Report each line from the records where the string "empty" turns up.

### GIVEN RECORDS
——————————
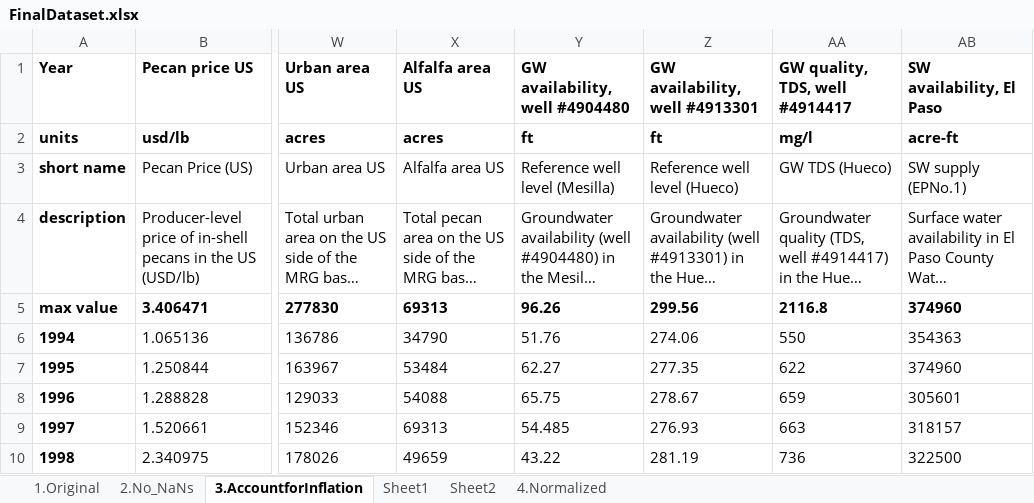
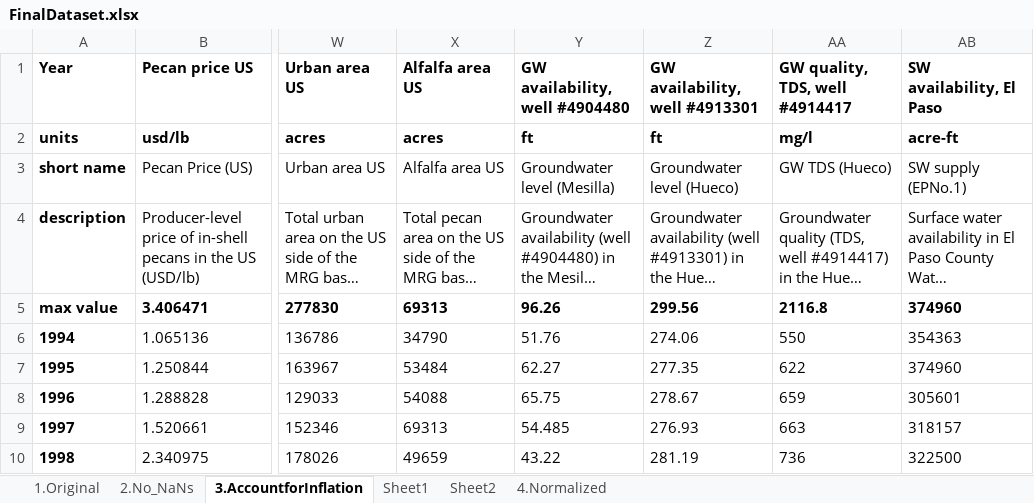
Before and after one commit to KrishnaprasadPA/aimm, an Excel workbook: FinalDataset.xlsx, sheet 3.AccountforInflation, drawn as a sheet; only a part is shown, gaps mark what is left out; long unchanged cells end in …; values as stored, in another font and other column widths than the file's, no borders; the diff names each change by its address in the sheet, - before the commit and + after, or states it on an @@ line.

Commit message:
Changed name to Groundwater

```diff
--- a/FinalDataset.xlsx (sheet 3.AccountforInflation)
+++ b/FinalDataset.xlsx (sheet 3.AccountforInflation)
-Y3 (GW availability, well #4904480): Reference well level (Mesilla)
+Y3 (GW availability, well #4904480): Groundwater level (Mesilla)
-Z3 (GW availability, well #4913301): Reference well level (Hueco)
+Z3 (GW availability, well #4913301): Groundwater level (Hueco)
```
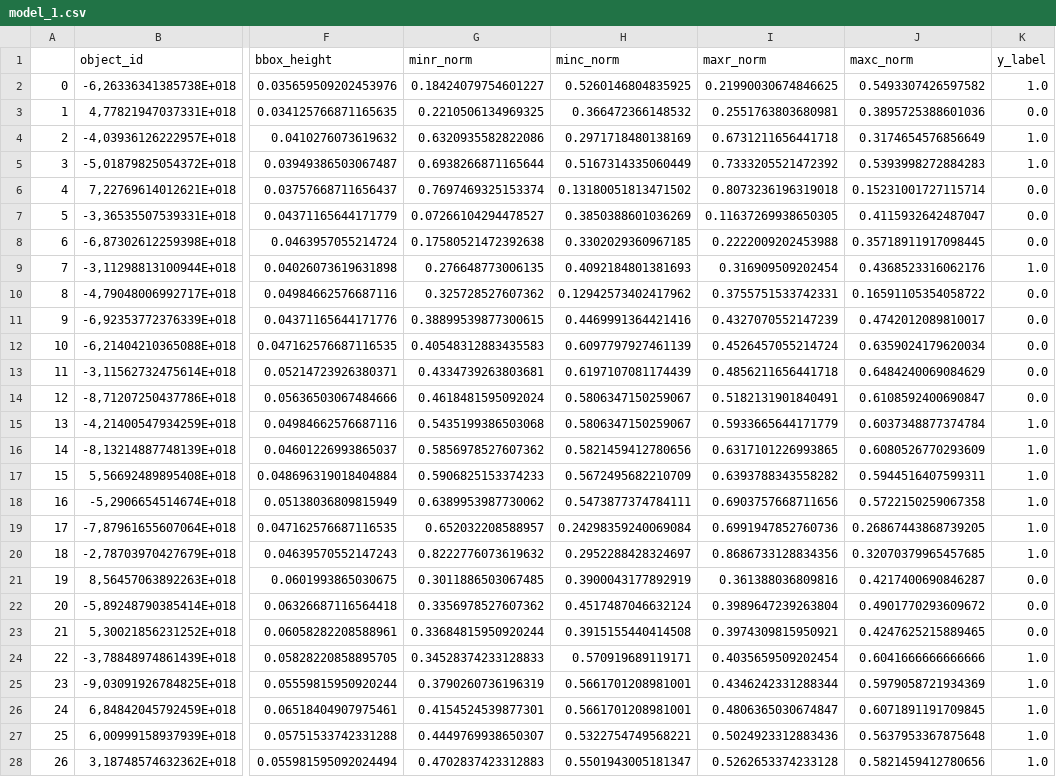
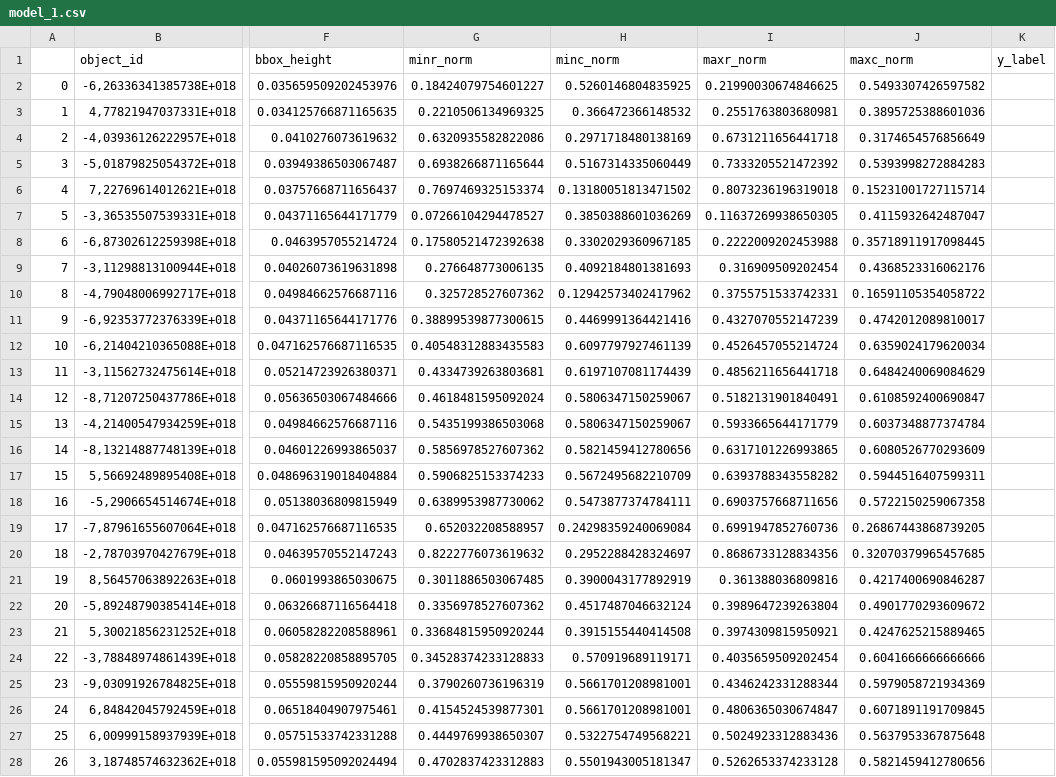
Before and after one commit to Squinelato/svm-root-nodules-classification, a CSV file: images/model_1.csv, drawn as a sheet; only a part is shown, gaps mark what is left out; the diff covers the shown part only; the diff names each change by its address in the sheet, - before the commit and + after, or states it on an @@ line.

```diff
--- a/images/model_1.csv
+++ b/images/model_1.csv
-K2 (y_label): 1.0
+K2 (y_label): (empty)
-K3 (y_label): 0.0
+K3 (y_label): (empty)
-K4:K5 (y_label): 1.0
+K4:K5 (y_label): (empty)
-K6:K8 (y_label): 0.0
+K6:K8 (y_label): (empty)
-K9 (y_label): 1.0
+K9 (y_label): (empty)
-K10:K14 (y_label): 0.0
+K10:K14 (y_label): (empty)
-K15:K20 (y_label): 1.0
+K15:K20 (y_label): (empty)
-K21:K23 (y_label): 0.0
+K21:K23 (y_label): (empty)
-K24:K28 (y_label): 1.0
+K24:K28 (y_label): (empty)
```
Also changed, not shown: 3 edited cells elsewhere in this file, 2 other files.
——————————
### ANSWER BOX
+K2 (y_label): (empty)
+K3 (y_label): (empty)
+K4:K5 (y_label): (empty)
+K6:K8 (y_label): (empty)
+K9 (y_label): (empty)
+K10:K14 (y_label): (empty)
+K15:K20 (y_label): (empty)
+K21:K23 (y_label): (empty)
+K24:K28 (y_label): (empty)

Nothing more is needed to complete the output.